Format

Send to

Choose Destination
Biochemistry. 2000 Aug 29;39(34):10419-30.

Studies of promoter recognition and start site selection by T7 RNA polymerase using a comprehensive collection of promoter variants.

Author information

1
Morse Institute of Molecular Genetics, Department of Microbiology and Immunology, State University of New York, Health Science Center at Brooklyn, 450 Clarkson Avenue, Brooklyn, New York 11203-2098, USA.

Abstract

We have examined the behavior of T7 RNA polymerase (RNAP) at a set of promoter variants having all possible single base pair (bp) substitutions. The polymerase exhibits an absolute requirement for initiation with a purine and a strong preference for initiation with GTP vs ATP. Promoter variants that would require initiation at the normal start site (+1) with CTP or UTP result in a shift in initiation to +2 (with GTP). However, the choice of start site is little affected by base substitutions elsewhere in the initiation region. Furthermore, when the initiation region is shifted either one nucleotide (nt) closer or 1 nt further away from the binding region, transcription still begins the same distance downstream. These results indicate that the sequence around the start site is of little importance in start site selection and that initiation is directed a minimum distance of 5 nt downstream from the binding region. At promoters that initiate with +1 GGG, T7 RNAP synthesizes a ladder of poly(G) products as a result of slippage of the transcript on the three C residues in the template strand from +1 to +3. At promoter variants in which there is an opportunity to form a longer RNA-DNA hybrid, this G-ladder is enhanced and extended. This observation is not in agreement with recent suggestions that the RNA-DNA hybrid in the initiation complex cannot extend further than 3 bps upstream from the active site [Cheetham, G., Jeruzalmi, D., and Steitz, T. A. (1999) Nature 399, 80-83].
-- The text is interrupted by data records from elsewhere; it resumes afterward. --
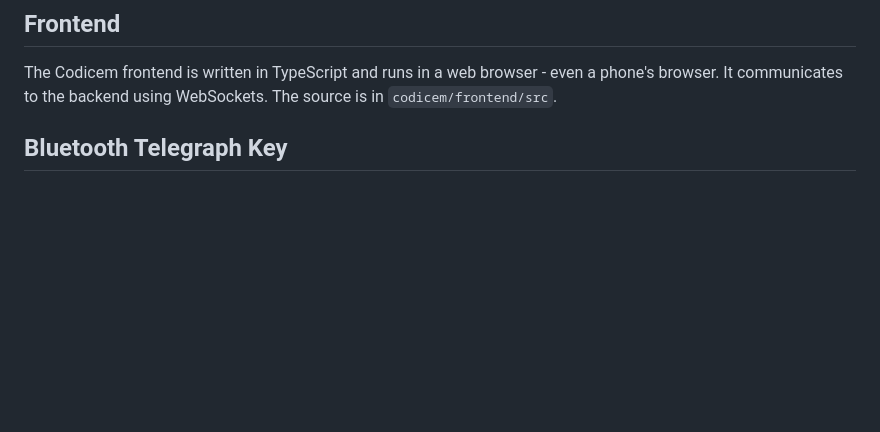
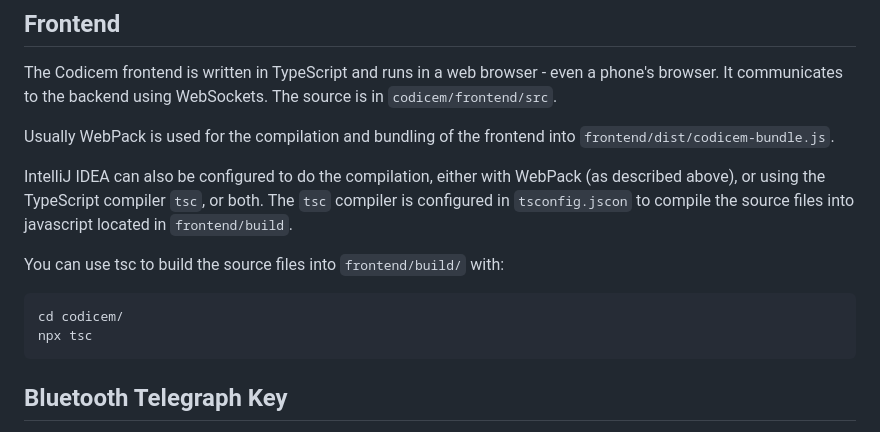
Before and after one commit to braddockcg/codicem, a Markdown page: README.md, the part around the change. Rendered like a GitHub page; blank space fills up the shorter version.

Commit message:
documentaiton of tsc compilation

````diff
--- a/README.md
+++ b/README.md
@@ -129,6 +129,19 @@ The Codicem frontend is written in TypeScript and runs in a web browser - even
 a phone's browser.  It communicates to the backend using WebSockets.  The
 source is in `codicem/frontend/src`.
 
+Usually WebPack is used for the compilation and bundling of the frontend into `frontend/dist/codicem-bundle.js`.
+
+IntelliJ IDEA can also be configured to do the compilation, either with WebPack
+(as described above), or using the TypeScript compiler `tsc`, or both.  The
+`tsc` compiler is configured in `tsconfig.jscon` to compile the source files
+into javascript located in `frontend/build`.
+
+You can use tsc to build the source files into `frontend/build/` with:
+```bash
+cd codicem/
+npx tsc
+```
+
 
 ## Bluetooth Telegraph Key
 
````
PMID:
10956032
[Indexed for MEDLINE]

Supplemental Content

Full text links

Icon for American Chemical Society
Loading ...
Support Center